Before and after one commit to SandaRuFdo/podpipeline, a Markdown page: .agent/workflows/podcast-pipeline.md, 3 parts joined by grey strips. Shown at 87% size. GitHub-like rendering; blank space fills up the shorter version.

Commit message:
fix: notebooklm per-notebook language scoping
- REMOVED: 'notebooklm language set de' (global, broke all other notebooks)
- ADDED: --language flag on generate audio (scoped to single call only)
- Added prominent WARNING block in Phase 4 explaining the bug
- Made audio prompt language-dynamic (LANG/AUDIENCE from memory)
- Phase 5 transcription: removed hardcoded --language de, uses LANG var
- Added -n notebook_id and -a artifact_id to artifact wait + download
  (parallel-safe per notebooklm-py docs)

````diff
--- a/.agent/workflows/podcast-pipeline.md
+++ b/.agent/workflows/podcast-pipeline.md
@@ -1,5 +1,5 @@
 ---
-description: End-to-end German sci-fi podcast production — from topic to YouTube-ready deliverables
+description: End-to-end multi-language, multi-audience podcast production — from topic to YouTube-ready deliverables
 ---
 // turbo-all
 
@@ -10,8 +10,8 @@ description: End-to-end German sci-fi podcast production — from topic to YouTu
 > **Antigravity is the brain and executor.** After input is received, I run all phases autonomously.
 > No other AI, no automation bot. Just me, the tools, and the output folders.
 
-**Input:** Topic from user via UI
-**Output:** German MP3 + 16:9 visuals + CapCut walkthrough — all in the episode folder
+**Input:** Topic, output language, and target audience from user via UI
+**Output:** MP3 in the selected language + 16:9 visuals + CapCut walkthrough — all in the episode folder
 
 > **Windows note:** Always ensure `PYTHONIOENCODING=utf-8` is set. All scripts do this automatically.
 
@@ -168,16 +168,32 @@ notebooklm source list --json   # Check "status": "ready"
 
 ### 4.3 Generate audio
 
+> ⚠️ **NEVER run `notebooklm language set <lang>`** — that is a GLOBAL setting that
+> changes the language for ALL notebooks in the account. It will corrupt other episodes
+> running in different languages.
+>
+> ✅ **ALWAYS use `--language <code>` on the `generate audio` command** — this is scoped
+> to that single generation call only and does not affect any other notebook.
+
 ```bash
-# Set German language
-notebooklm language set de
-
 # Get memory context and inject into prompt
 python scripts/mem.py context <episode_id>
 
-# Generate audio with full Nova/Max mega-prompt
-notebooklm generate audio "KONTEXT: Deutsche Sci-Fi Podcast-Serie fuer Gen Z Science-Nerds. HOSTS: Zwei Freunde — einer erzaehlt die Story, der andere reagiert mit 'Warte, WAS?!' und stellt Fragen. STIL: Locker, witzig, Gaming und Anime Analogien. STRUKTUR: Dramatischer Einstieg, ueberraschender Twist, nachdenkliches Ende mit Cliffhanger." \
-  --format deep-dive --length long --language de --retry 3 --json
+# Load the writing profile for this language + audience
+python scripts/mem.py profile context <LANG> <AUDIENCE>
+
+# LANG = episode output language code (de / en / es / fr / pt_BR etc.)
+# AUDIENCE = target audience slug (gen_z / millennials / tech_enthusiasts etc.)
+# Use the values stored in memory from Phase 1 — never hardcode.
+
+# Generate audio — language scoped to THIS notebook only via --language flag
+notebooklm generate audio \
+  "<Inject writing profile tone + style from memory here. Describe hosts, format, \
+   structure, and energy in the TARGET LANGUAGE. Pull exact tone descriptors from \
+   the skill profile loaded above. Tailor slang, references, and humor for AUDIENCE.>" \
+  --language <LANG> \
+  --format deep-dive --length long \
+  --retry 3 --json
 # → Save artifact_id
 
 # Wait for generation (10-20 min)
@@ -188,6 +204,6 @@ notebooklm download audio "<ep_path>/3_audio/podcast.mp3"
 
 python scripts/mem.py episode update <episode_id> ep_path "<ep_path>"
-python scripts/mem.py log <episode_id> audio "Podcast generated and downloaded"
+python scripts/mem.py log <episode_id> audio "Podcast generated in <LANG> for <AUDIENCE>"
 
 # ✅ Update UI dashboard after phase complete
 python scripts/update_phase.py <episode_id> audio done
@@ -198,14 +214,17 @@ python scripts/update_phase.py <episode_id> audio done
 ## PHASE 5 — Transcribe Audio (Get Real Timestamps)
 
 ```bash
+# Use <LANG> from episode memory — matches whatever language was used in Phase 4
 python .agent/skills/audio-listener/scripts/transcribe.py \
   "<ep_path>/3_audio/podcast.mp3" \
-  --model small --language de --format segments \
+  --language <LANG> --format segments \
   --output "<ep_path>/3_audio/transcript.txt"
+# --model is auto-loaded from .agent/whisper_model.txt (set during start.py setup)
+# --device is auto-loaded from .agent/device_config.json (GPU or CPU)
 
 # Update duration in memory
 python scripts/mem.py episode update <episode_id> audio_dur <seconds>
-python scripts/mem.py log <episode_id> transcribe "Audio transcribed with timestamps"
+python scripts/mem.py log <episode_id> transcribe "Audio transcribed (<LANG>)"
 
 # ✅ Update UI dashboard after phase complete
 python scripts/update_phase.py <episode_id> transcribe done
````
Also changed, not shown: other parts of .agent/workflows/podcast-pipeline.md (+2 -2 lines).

- - - -

■ **Task to complete**:
The whole listing above needs to be written out again exactly.

■ **Written answer**:
Before and after one commit to SandaRuFdo/podpipeline, a Markdown page: .agent/workflows/podcast-pipeline.md, 3 parts joined by grey strips. Shown at 87% size. GitHub-like rendering; blank space fills up the shorter version.

Commit message:
fix: notebooklm per-notebook language scoping
- REMOVED: 'notebooklm language set de' (global, broke all other notebooks)
- ADDED: --language flag on generate audio (scoped to single call only)
- Added prominent WARNING block in Phase 4 explaining the bug
- Made audio prompt language-dynamic (LANG/AUDIENCE from memory)
- Phase 5 transcription: removed hardcoded --language de, uses LANG var
- Added -n notebook_id and -a artifact_id to artifact wait + download
  (parallel-safe per notebooklm-py docs)

````diff
--- a/.agent/workflows/podcast-pipeline.md
+++ b/.agent/workflows/podcast-pipeline.md
@@ -1,5 +1,5 @@
 ---
-description: End-to-end German sci-fi podcast production — from topic to YouTube-ready deliverables
+description: End-to-end multi-language, multi-audience podcast production — from topic to YouTube-ready deliverables
 ---
 // turbo-all
 
@@ -10,8 +10,8 @@ description: End-to-end German sci-fi podcast production — from topic to YouTu
 > **Antigravity is the brain and executor.** After input is received, I run all phases autonomously.
 > No other AI, no automation bot. Just me, the tools, and the output folders.
 
-**Input:** Topic from user via UI
-**Output:** German MP3 + 16:9 visuals + CapCut walkthrough — all in the episode folder
+**Input:** Topic, output language, and target audience from user via UI
+**Output:** MP3 in the selected language + 16:9 visuals + CapCut walkthrough — all in the episode folder
 
 > **Windows note:** Always ensure `PYTHONIOENCODING=utf-8` is set. All scripts do this automatically.
 
@@ -168,16 +168,32 @@ notebooklm source list --json   # Check "status": "ready"
 
 ### 4.3 Generate audio
 
+> ⚠️ **NEVER run `notebooklm language set <lang>`** — that is a GLOBAL setting that
+> changes the language for ALL notebooks in the account. It will corrupt other episodes
+> running in different languages.
+>
+> ✅ **ALWAYS use `--language <code>` on the `generate audio` command** — this is scoped
+> to that single generation call only and does not affect any other notebook.
+
 ```bash
-# Set German language
-notebooklm language set de
-
 # Get memory context and inject into prompt
 python scripts/mem.py context <episode_id>
 
-# Generate audio with full Nova/Max mega-prompt
-notebooklm generate audio "KONTEXT: Deutsche Sci-Fi Podcast-Serie fuer Gen Z Science-Nerds. HOSTS: Zwei Freunde — einer erzaehlt die Story, der andere reagiert mit 'Warte, WAS?!' und stellt Fragen. STIL: Locker, witzig, Gaming und Anime Analogien. STRUKTUR: Dramatischer Einstieg, ueberraschender Twist, nachdenkliches Ende mit Cliffhanger." \
-  --format deep-dive --length long --language de --retry 3 --json
+# Load the writing profile for this language + audience
+python scripts/mem.py profile context <LANG> <AUDIENCE>
+
+# LANG = episode output language code (de / en / es / fr / pt_BR etc.)
+# AUDIENCE = target audience slug (gen_z / millennials / tech_enthusiasts etc.)
+# Use the values stored in memory from Phase 1 — never hardcode.
+
+# Generate audio — language scoped to THIS notebook only via --language flag
+notebooklm generate audio \
+  "<Inject writing profile tone + style from memory here. Describe hosts, format, \
+   structure, and energy in the TARGET LANGUAGE. Pull exact tone descriptors from \
+   the skill profile loaded above. Tailor slang, references, and humor for AUDIENCE.>" \
+  --language <LANG> \
+  --format deep-dive --length long \
+  --retry 3 --json
 # → Save artifact_id
 
 # Wait for generation (10-20 min)
@@ -188,6 +204,6 @@ notebooklm download audio "<ep_path>/3_audio/podcast.mp3"
 
 python scripts/mem.py episode update <episode_id> ep_path "<ep_path>"
-python scripts/mem.py log <episode_id> audio "Podcast generated and downloaded"
+python scripts/mem.py log <episode_id> audio "Podcast generated in <LANG> for <AUDIENCE>"
 
 # ✅ Update UI dashboard after phase complete
 python scripts/update_phase.py <episode_id> audio done
@@ -198,14 +214,17 @@ python scripts/update_phase.py <episode_id> audio done
 ## PHASE 5 — Transcribe Audio (Get Real Timestamps)
 
 ```bash
+# Use <LANG> from episode memory — matches whatever language was used in Phase 4
 python .agent/skills/audio-listener/scripts/transcribe.py \
   "<ep_path>/3_audio/podcast.mp3" \
-  --model small --language de --format segments \
+  --language <LANG> --format segments \
   --output "<ep_path>/3_audio/transcript.txt"
+# --model is auto-loaded from .agent/whisper_model.txt (set during start.py setup)
+# --device is auto-loaded from .agent/device_config.json (GPU or CPU)
 
 # Update duration in memory
 python scripts/mem.py episode update <episode_id> audio_dur <seconds>
-python scripts/mem.py log <episode_id> transcribe "Audio transcribed with timestamps"
+python scripts/mem.py log <episode_id> transcribe "Audio transcribed (<LANG>)"
 
 # ✅ Update UI dashboard after phase complete
 python scripts/update_phase.py <episode_id> transcribe done
````
Also changed, not shown: other parts of .agent/workflows/podcast-pipeline.md (+2 -2 lines).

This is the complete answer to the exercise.